━━━━━ Excerpted data

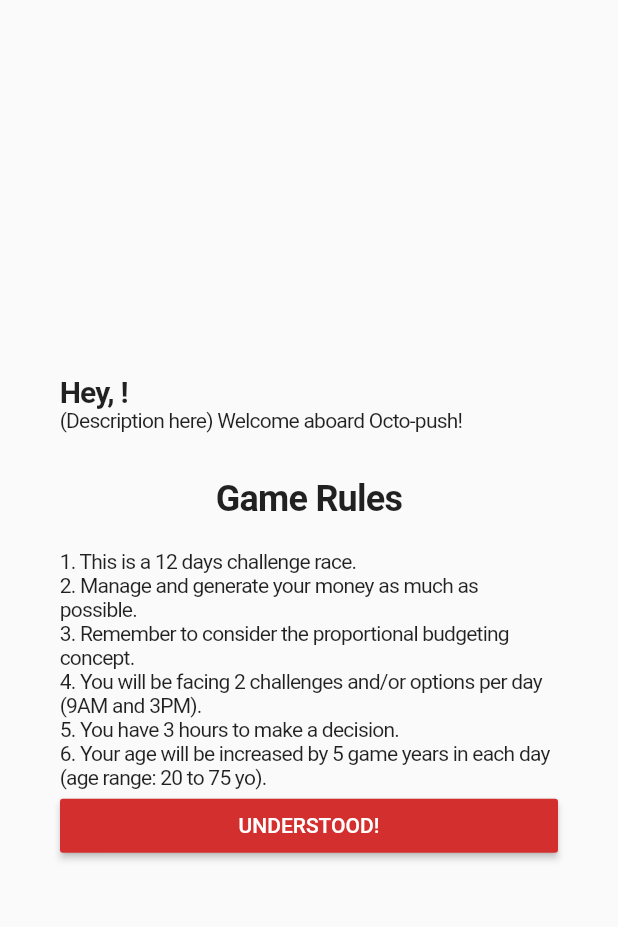
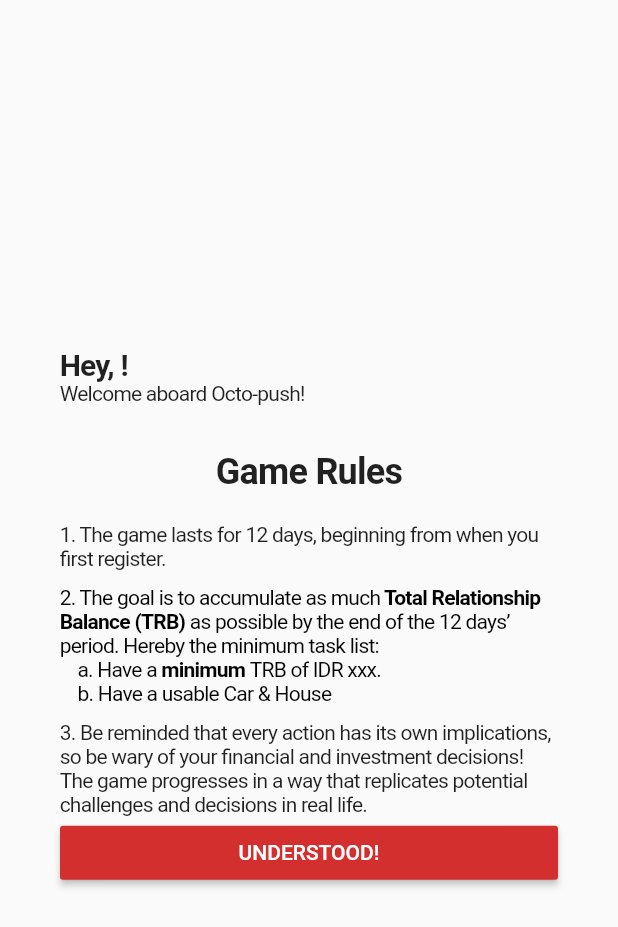
Before and after one commit to leovinsen/octopush, a Flutter app: the GameRulesPage screen opened directly with empty values, on a phone screen of 412 x 824 dp. Shown: the top 927 px of the screen. Run offline on Flutter 3.47's test engine with Material 2 defaults, Android fonts, the phone set to English and light mode, and no system bars; our stand-ins replace bloc, equatable, flutter_bloc, flutter_money_formatter, google_fonts, shared_preferences and 1 more; accounts and stored records are empty.

Commit message:
Initial implementation

```diff
--- a/lib/screens/game_rules_page.dart
+++ b/lib/screens/game_rules_page.dart
@@ -1,7 +1,4 @@
 import 'package:flutter/material.dart';
-import 'package:flutter_bloc/flutter_bloc.dart';
-import 'package:octopush/bloc/user_bloc.dart';
-import 'package:octopush/bloc/user_data/user_data_bloc.dart';
 import 'package:octopush/screens/career_choice_page.dart';
 import 'package:octopush/styles.dart';
 
@@ -10,21 +7,10 @@ class GameRulesPage extends StatelessWidget {
 
   GameRulesPage(this.userName);
 
-  final String description =
-      '(Description here) Welcome aboard Octo-push!';
-
-  final List rules = [
-    '1. This is a 12 days challenge race.',
-    '2. Manage and generate your money as much as possible.',
-    '3. Remember to consider the proportional budgeting concept.',
-    '4. You will be facing 2 challenges and/or options per day (9AM and 3PM).',
-    '5. You have 3 hours to make a decision.',
-    '6. Your age will be increased by 5 game years in each day (age range: 20 to 75 yo).'
-  ];
+  final String description = 'Welcome aboard Octo-push!';
 
   @override
   Widget build(BuildContext context) {
-
     return Scaffold(
       body: Center(
         child: ListView(
@@ -48,8 +34,11 @@ class GameRulesPage extends StatelessWidget {
                   textAlign: TextAlign.center,
                   style: titleStyle,
                 ),
-                SizedBox(height: 20.0,)
-              ] + _buildRulesList() +
+                SizedBox(
+                  height: 20.0,
+                )
+              ] +
+              _buildRulesList() +
               [
                 RaisedButton(
                   color: Theme.of(context).primaryColorDark,
@@ -64,7 +53,72 @@ class GameRulesPage extends StatelessWidget {
     );
   }
 
-  List<Widget> _buildRulesList(){
-    return rules.map((rule) => Text(rule, style: baseStyle,)).toList();
+  // List<Widget> _buildRulesList() {
+  //   return rules
+  //       .map((rule) => Padding(
+  //             padding: const EdgeInsets.only(bottom: 8.0),
+  //             child: Text(
+  //               rule,
+  //               style: baseStyle,
+  //             ),
+  //           ))
+  //       .toList();
+  // }
+  List<Widget> _buildRulesList() {
+    return <Widget>[
+      _buildText(
+          '1. The game lasts for 12 days, beginning from when you first register. '),
+      SizedBox(height: 10.0,),
+      RichText(
+        text: TextSpan(
+          style: baseStyle.copyWith(color: Colors.black),
+          children: <TextSpan>[
+            _buildSpan(text: '2. The goal is to accumulate as much'),
+            _buildSpanBold(text: ' Total Relationship Balance (TRB) '),
+            _buildSpan(text: 'as possible by the end of the 12 days’ period. Hereby the minimum task list: '),
+            _buildSpan(text: '\n\t\t\t\ta. Have a '),
+            _buildSpanBold(text: 'minimum '),
+            _buildSpan(text: 'TRB of IDR xxx.'),
+            _buildSpan(text: '\n\t\t\t\tb. Have a usable Car & House'),
+          ],
+        ),
+      ),
+      SizedBox(height: 10.0,),
+      _buildText('3. Be reminded that every action has its own implications, so be wary of your financial and investment decisions! ' +
+        'The game progresses in a way that replicates potential challenges and decisions in real life. '),
+
+    ];
+  }
+
+  TextSpan _buildSpan({String text}){
+    return TextSpan(text: text);
+  }
+
+  TextSpan _buildSpanBold({String text}){
+    return TextSpan(text: text, style: _bold());
+  }
+  final List rules = [
+    '4. There are 2 sessions per day (Session 1: 9:00-12:00, Session 2: 15:00-18:00), each representing 2.5 years of virtual life time. '
+        'Meaning for the entire 12 days, you will be experiencing a total of 60 virtual life time (Age 20-75)',
+    '5. The game will only be playable during the mentioned sessions above.',
+    '6. You will receive 1 challenge per session, be sure to always check your mail. '
+        'Challenge decision will expire at the end of the same session, so decide fast!',
+    '7. You have 2 career choices; Employee and Entrepreneur, each with its own characteristics ' +
+        '(income stability, fluctuations, and etc). You can only change your career once.',
+    '8. Every decision you made is <b>permanent</b>.',
+    '9. Failure in payments / installments will receive in the deduction of TRB by the following liquidity ranking: (1) Octo Savers (2) Time Deposit. ',
+    '10. The game contains probability and randomization; hence you might receive a different challenge as your friends. No cheating!',
+    '11. <b>Summary:</b> Accumulate as much money as possible with your own financial strategy, whilst taking on real-life like challenges and problems. Good luck!'
+  ];
+
+  Text _buildText(String text) {
+    return Text(
+      text,
+      style: baseStyle,
+    );
+  }
+
+  TextStyle _bold(){
+    return baseStyle.copyWith(fontWeight: FontWeight.bold);
   }
 }
```
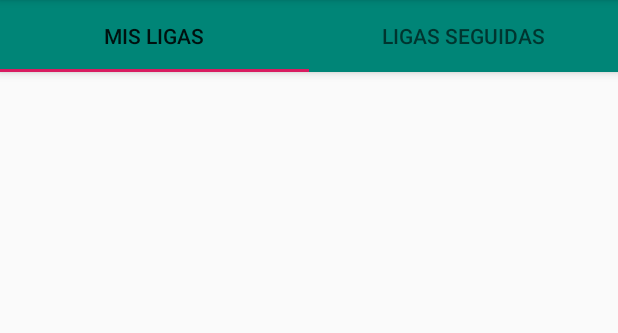
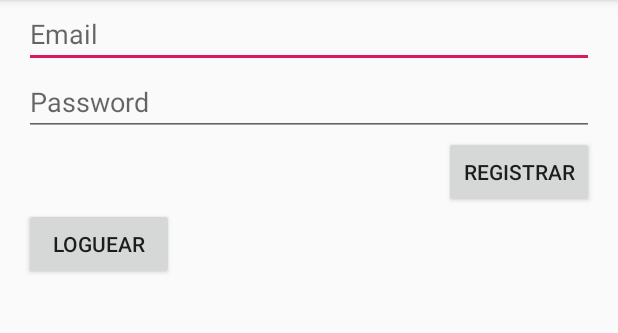
Before and after one commit to DonPolluelo/AppPichanga, an Android app: the screen it shows after launch (MainActivity before the commit, Register after it), on a phone screen of 412 x 824 dp, the part 84-417 px from its top. Run offline under Robolectric (Android 15) with nearby library versions, the phone set to English and light mode, and no system bars; our stand-ins replace Firebase (no records; nobody signed in at launch, a user with empty details on screens opened directly).

Commit message:
registro + login

```diff
--- a/app/src/main/java/com/pichangaexample/pichanga/MainActivity.java
+++ b/app/src/main/java/com/pichangaexample/pichanga/MainActivity.java
@@ -11,6 +11,8 @@ import android.support.v7.widget.Toolbar;
 
         private TabLayout tabLayout;
         private ViewPager viewpager;
+
+        public static final String user = "names";
 
         @Override
         protected void onCreate(Bundle savedInstanceState) {
--- /dev/null
+++ b/app/src/main/res/layout/login.xml
@@ -0,0 +1,31 @@
+<?xml version="1.0" encoding="utf-8"?>
+<LinearLayout xmlns:android="http://schemas.android.com/apk/res/android"
+    android:layout_width="match_parent"
+    android:layout_height="match_parent"
+    android:paddingLeft="16dp"
+    android:paddingRight="16dp"
+    android:orientation="vertical" >
+    <EditText
+        android:id="@+id/register_email"
+        android:layout_width="match_parent"
+        android:layout_height="wrap_content"
+        android:hint="Email" />
+    <EditText
+        android:id="@+id/register_password"
+        android:inputType="textPassword"
+        android:layout_width="match_parent"
+        android:layout_height="wrap_content"
+        android:hint="Password" />
+    <Button
+        android:id="@+id/register_button"
+        android:layout_width="100dp"
+        android:layout_height="wrap_content"
+        android:layout_gravity="right"
+        android:text="Registrar" />
+    <Button
+        android:id="@+id/login_button"
+        android:layout_width="100dp"
+        android:layout_height="wrap_content"
+        android:layout_gravity="left"
+        android:text="Loguear" />
+</LinearLayout>
--- a/build.gradle
+++ b/build.gradle
@@ -8,7 +8,7 @@ buildscript {
     }
     dependencies {
         classpath 'com.android.tools.build:gradle:3.2.1'
-
+        classpath 'com.google.gms:google-services:4.0.1'
 
         // NOTE: Do not place your application dependencies here; they belong
         // in the individual module build.gradle files
```
Also changed, not shown: app/build.gradle (+7 -0 lines), app/src/main/AndroidManifest.xml (+6 -1 lines), app/src/main/java/com/pichangaexample/pichanga/Register.java (added, +178 -0 lines), 3 other files.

━━━━━━━━━━

If a line in the entries above contains the word "return", copy it.

     return Scaffold(
-    return rules.map((rule) => Text(rule, style: baseStyle,)).toList();
+  //   return rules
+    return <Widget>[
+    return TextSpan(text: text);
+    return TextSpan(text: text, style: _bold());
+    return Text(
+    return baseStyle.copyWith(fontWeight: FontWeight.bold);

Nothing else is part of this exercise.